The proposed ban of nitrous oxide could stop users seeking medical help in hospitals, health experts have warned.
In a letter to the government, seen by BBC Newsnight, 15 neurologists and related health experts say possession of the drug should not be criminalised.
Despite rising numbers of hospital patients suffering the effects of so-called laughing gas, they warn the ban could worsen the stigma around users.
The government has responded, saying it plans to go ahead with the ban.
Nitrous oxide is a colourless gas often sold in metal canisters. It is one of the most commonly used drugs by 16 to 24-year-olds,
Heavy use can lead to nerve-related symptoms – being unable to walk, falling over, or experiencing tingling or loss of sensation in the feet and hands. Some users have nerve-related bladder or bowel problems, erectile dysfunction or incontinence.
Supply of nitrous oxide for recreational use is currently banned – but possession is not.
And earlier this year, the government proposed an amendment to the law – which could come into force before the end of the year – meaning it would become illegal to possess the drug.
Writing to the minister for policing, Chris Philp, the 15 medical professionals say making possession of the drug illegal was “unlikely to translate to health benefits in our patients”.
That is despite leading medics telling Newsnight they have seen an increase of nitrous oxide patients.

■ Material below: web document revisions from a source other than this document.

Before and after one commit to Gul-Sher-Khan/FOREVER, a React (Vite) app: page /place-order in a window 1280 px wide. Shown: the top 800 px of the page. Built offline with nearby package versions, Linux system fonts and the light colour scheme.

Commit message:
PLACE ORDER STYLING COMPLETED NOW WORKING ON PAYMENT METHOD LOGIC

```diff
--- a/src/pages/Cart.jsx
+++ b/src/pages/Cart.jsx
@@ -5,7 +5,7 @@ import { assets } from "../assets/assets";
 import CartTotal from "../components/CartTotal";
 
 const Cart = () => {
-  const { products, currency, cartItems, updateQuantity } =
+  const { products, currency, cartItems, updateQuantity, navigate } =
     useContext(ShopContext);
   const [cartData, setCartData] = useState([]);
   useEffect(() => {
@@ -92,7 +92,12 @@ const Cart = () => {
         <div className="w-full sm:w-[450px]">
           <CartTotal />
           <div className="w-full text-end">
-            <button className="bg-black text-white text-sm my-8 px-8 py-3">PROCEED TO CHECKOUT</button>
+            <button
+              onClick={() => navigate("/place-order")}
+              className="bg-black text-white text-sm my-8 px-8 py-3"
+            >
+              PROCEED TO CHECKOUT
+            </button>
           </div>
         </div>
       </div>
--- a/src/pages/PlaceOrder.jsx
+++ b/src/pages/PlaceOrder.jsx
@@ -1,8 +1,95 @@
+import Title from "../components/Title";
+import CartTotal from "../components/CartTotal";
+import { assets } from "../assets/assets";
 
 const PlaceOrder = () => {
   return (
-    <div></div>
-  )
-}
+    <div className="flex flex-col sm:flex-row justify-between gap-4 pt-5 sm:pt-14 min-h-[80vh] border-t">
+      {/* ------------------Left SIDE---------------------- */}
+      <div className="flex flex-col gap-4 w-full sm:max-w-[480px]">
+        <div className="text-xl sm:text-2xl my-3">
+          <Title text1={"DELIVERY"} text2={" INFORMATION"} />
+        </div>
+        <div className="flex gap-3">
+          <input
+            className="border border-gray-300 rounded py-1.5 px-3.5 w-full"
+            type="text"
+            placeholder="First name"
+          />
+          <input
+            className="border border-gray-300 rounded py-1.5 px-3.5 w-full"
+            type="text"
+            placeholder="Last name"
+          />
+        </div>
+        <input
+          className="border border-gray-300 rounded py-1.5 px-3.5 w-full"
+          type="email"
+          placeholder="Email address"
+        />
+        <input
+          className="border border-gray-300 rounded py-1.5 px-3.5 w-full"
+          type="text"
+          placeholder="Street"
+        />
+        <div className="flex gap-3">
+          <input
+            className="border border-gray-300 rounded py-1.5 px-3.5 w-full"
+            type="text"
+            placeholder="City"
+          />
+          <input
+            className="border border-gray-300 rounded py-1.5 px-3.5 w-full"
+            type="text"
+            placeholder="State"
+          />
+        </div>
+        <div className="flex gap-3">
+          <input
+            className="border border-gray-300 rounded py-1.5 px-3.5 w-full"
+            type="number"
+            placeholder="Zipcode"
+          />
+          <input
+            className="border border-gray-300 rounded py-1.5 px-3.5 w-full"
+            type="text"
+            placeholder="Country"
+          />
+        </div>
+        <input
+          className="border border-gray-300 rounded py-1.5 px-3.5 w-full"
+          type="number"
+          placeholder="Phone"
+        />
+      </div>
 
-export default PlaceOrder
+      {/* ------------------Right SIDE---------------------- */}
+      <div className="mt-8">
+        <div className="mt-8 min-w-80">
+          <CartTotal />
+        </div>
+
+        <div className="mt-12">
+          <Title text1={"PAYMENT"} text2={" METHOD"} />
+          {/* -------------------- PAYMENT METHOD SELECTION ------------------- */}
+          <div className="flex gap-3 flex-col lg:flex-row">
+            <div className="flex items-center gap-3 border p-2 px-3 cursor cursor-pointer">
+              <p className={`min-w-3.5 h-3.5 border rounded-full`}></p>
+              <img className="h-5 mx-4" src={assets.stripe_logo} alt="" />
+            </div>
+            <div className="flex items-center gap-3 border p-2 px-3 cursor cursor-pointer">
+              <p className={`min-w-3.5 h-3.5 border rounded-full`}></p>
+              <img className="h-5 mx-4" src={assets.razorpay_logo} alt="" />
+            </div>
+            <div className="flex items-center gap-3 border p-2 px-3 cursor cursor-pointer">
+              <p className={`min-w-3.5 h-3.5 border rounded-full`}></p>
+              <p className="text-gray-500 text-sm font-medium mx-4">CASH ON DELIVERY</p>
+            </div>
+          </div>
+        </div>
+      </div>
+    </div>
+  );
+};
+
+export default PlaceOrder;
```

The author of the letter, Dr Alastair Noyce, Professor of Neurology and Neuroepidemiology, said the ban risked creating “fear of a criminal record” among young users.
“People may delay coming to hospital at a time when their symptoms are treatable,” he said. “The net effect of that may be that they develop long-term harm damages.”
He said there was “very little evidence that the criminalisation will lead to reductions in neurological harm and will impact people’s opportunities who are not in education and employment”.
The letter urged the government to fund a national education campaign in schools and through the media “to ensure the public understand the risks posed by nitrous oxide misuse”.
Under the proposals, those found in possession of the drug could face up to two years in prison, an unlimited fine, or both. The government has launched consultations of the plan, both with experts and the public.
Experts have previously said a ban on laughing gas will not stop people using it. The Drug Science scientific charity said a blanket ban was “completely disproportionate” and “would likely deliver more harm than good”.
However, Mohammad Ashfaq, who runs Kick It, a grassroots organisation in Birmingham, said the proposed ban would help stop misuse of the drug. “At the moment, it is very difficult for the police to completely eradicate,” he said. “Communities are getting frustrated. The law will make a difference. It would be a lot clearer.”
BBC Newsnight also spoke with Katherine Bramwell, from South Wirral, who said she didn’t know anything about nitrous oxide until her son got addicted. She says he found it hard to get off the substance due to the psychological dependence.
“When you’re the one going to pick your son off from somewhere and finding him just basically lay there – can’t walk, can’t speak. You know, you’re waiting for a call to tell you that your son is dead.”
In a statement to Newsnight, the government said it would proceed with the nitrous oxide ban. It said it had set out a “clear strategy” in its anti-social behaviour action plan “for the police to deal with the misuse of this substance”.